**ABOUT THIS TASK**
Each record, word for word and stripped of pictures, is what the answer should contain.

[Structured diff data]
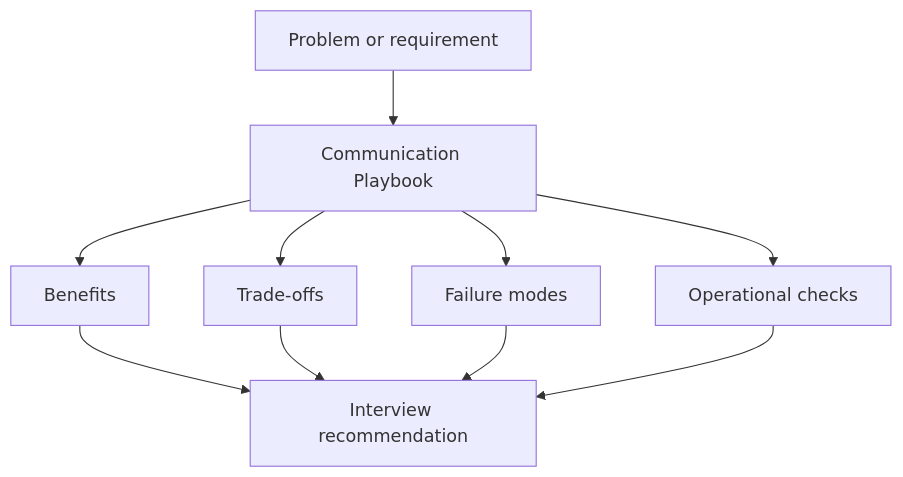
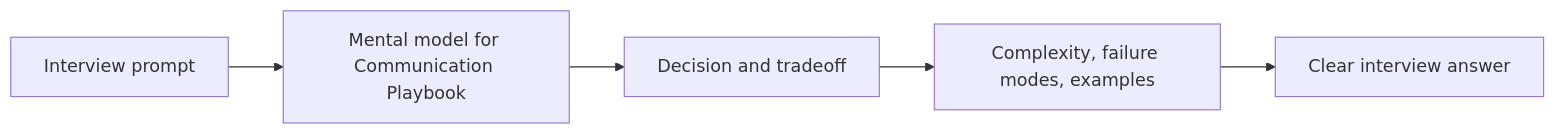
The diagram in interview/communication-playbook/index.md (abstractinterviews/abstractinterviews.github.io), drawn with Mermaid before and after one commit. The commit also changed other lines of this file and 278 other files, not shown here.

````diff
--- a/interview/communication-playbook/index.md
+++ b/interview/communication-playbook/index.md
@@ -148,12 +140,7 @@
-~~~mermaid
-flowchart TD
-    Problem["Problem or requirement"] --> Concept["Communication Playbook"]
-    Concept --> Benefits["Benefits"]
-    Concept --> Tradeoffs["Trade-offs"]
-    Concept --> FailureModes["Failure modes"]
-    Concept --> Operations["Operational checks"]
-    Benefits --> Decision["Interview recommendation"]
-    Tradeoffs --> Decision
-    FailureModes --> Decision
-    Operations --> Decision
-~~~
+```mermaid
+flowchart LR
+    Problem["Interview prompt"] --> Model["Mental model for Communication Playbook"]
+    Model --> Choice["Decision and tradeoff"]
+    Choice --> Evidence["Complexity, failure modes, examples"]
+    Evidence --> Answer["Clear interview answer"]
+```
````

**SOLVED PROBLEM**
The diagram in interview/communication-playbook/index.md (abstractinterviews/abstractinterviews.github.io), drawn with Mermaid before and after one commit. The commit also changed other lines of this file and 278 other files, not shown here.

````diff
--- a/interview/communication-playbook/index.md
+++ b/interview/communication-playbook/index.md
@@ -148,12 +140,7 @@
-~~~mermaid
-flowchart TD
-    Problem["Problem or requirement"] --> Concept["Communication Playbook"]
-    Concept --> Benefits["Benefits"]
-    Concept --> Tradeoffs["Trade-offs"]
-    Concept --> FailureModes["Failure modes"]
-    Concept --> Operations["Operational checks"]
-    Benefits --> Decision["Interview recommendation"]
-    Tradeoffs --> Decision
-    FailureModes --> Decision
-    Operations --> Decision
-~~~
+```mermaid
+flowchart LR
+    Problem["Interview prompt"] --> Model["Mental model for Communication Playbook"]
+    Model --> Choice["Decision and tradeoff"]
+    Choice --> Evidence["Complexity, failure modes, examples"]
+    Evidence --> Answer["Clear interview answer"]
+```
````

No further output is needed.